I walked down Third Street to The Highlands to check out the pictures I had set up on easels in the lobby, displaying some old photos of the neighborhood, explaining the history of the landscape before the assisted living quarters were built. On the asphalt parking lot in front of the entrance, I saw Doctor Joe. He was puffing away at his pipe. I asked him what his favorite, fragrant tobacco was. I told him I used to smoke Briggs, with the tin that said, “When a Feller Needs a Friend.”
I don’t call my new friend “Joe.” I call him more properly, “Dr. Baruch.” I recognize him from a prior glimpse. He stands at the portal like a host, casual and smiling. I know the slight European accent. To me it says, he came from Budapest, Hungary. I have visited his native city and country in quest of information about the victims, rescuers and survivors of the Nazi occupation in World War II. I am eager to find out something about my neighbor who dwells behind my back yard.
Don’t ask too many questions, I warn myself. You may intrude too suddenly upon his inner memories. So, instead, I tell him about my friendships here on the East Side of Providence and drop some names. I show off my familiarity with the hero of Budapest, Raoul Wallenberg, who set up a house to serve as neutral Swedish headquarters for the production of papers that might protect Jewish, and other, citizens in danger of deportation to the death camps.

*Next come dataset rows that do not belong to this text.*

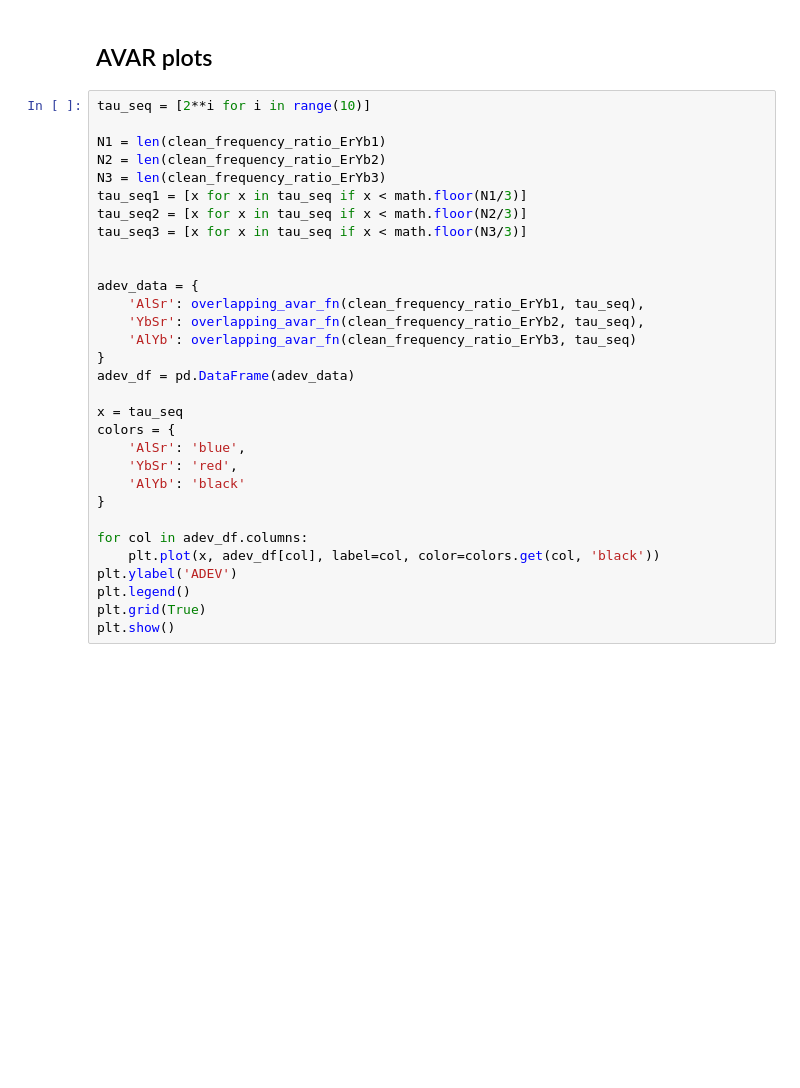
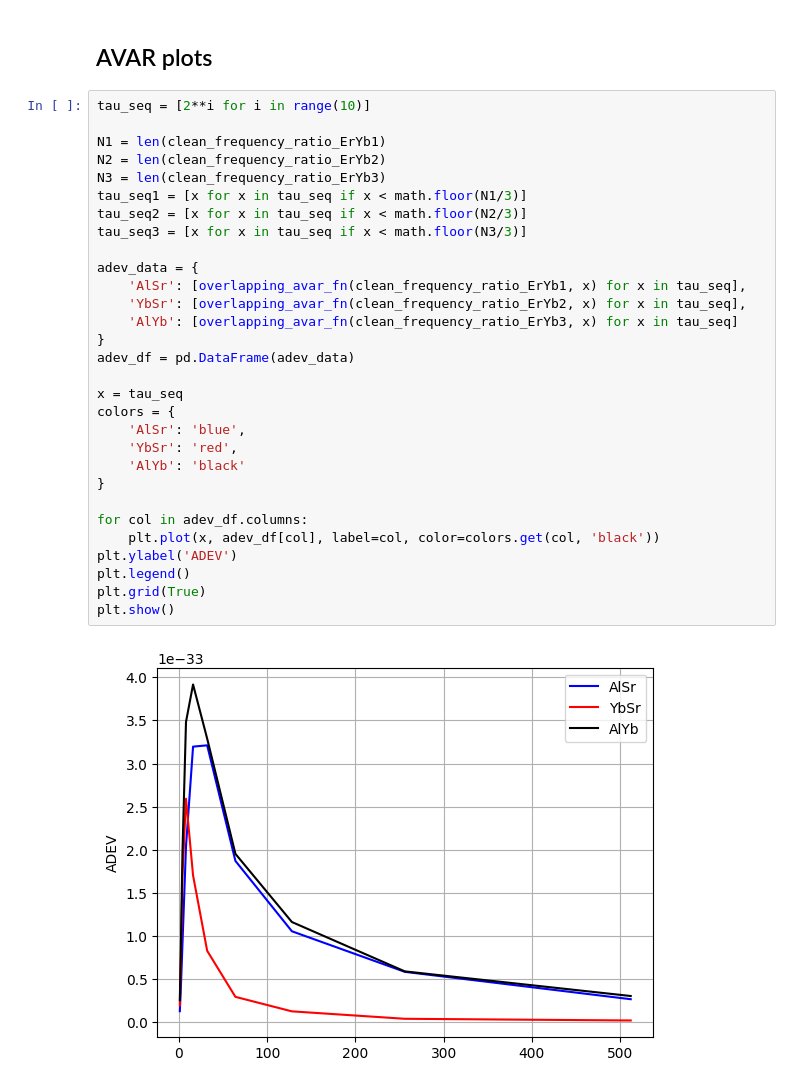
Before and after one commit to caitberry/atomic-clock, a Jupyter notebook: st-interp/NIST_TN/kalman_investigation.ipynb, the cells around one changed output. Saved outputs shown, nothing was run; the diff lists cells and outputs as text; blank space fills up the shorter version.

Commit message:
working avar plot

```diff
--- a/st-interp/NIST_TN/kalman_investigation.ipynb
+++ b/st-interp/NIST_TN/kalman_investigation.ipynb
@@ -521,31 +521,32 @@ Al+/Yb ADEV with tau= 3053 :  1.0949E-17
 # %%
 tau_seq = [2**i for i in range(10)]
 
 N1 = len(clean_frequency_ratio_ErYb1)
 N2 = len(clean_frequency_ratio_ErYb2)
 N3 = len(clean_frequency_ratio_ErYb3)
 tau_seq1 = [x for x in tau_seq if x < math.floor(N1/3)]
 tau_seq2 = [x for x in tau_seq if x < math.floor(N2/3)]
 tau_seq3 = [x for x in tau_seq if x < math.floor(N3/3)]
 
-
 adev_data = {
-    'AlSr': overlapping_avar_fn(clean_frequency_ratio_ErYb1, tau_seq),
-    'YbSr': overlapping_avar_fn(clean_frequency_ratio_ErYb2, tau_seq),
-    'AlYb': overlapping_avar_fn(clean_frequency_ratio_ErYb3, tau_seq)
+    'AlSr': [overlapping_avar_fn(clean_frequency_ratio_ErYb1, x) for x in tau_seq],
+    'YbSr': [overlapping_avar_fn(clean_frequency_ratio_ErYb2, x) for x in tau_seq],
+    'AlYb': [overlapping_avar_fn(clean_frequency_ratio_ErYb3, x) for x in tau_seq]
 }
 adev_df = pd.DataFrame(adev_data)
 
 x = tau_seq
 colors = {
     'AlSr': 'blue',
     'YbSr': 'red',
     'AlYb': 'black'
 }
 
 for col in adev_df.columns:
     plt.plot(x, adev_df[col], label=col, color=colors.get(col, 'black'))
 plt.ylabel('ADEV')
 plt.legend()
 plt.grid(True)
 plt.show()
+# %% [output]
+[figure, added]
```
Also changed, not shown: parts of 3 cells of this notebook, 1 other file.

“Did you know or witness Wallenberg?” I made so bold as to inquire. “No, but I knew of him,” he answers, in a not-unfriendly, not wary, tone. And so, in short order, I get an outline. How he put in his time in a slave labor camp. How he hid out with a kindly family. That he made his way after liberation westward to Vienna, where he became acquainted with the Auschwitz survivor, Victor Frankl. “He wrote a book about his recovery,” Dr. Baruch said briefly. I answered, “I know his philosophy ... he called his therapy, ‘Meaning’.”
“In 1948, I succeeded in coming to America,” concluded Dr. Baruch, whose name means “Blessed.” He was saved perhaps, in part, by his inner serenity, the quality that attracted me the first time I saw him here among the automobiles, under a calm blue October sky. I was, for the moment, satisfied with this brief interlude, in hopes that, somehow, we might meet again, over a cup of tea. I found a treasure in my yard on a sunny Sunday.
As I climbed back upward on Third Street, a hillside of small bungalows that abuts the environment of The Highlands, I saw the fall flowers around the tree trunks at the sidewalk and felt the pleasure of being moved by those few moments in the aroma of the pipe – a sort of peace pipe – in the company of just the person I had been seeking.
Hasids claim that whoever crosses your path serves as a sort of angel or messenger. I found mine in Dr. Joe.
Mike Fink (firstname.lastname@example.org) teaches at RISD.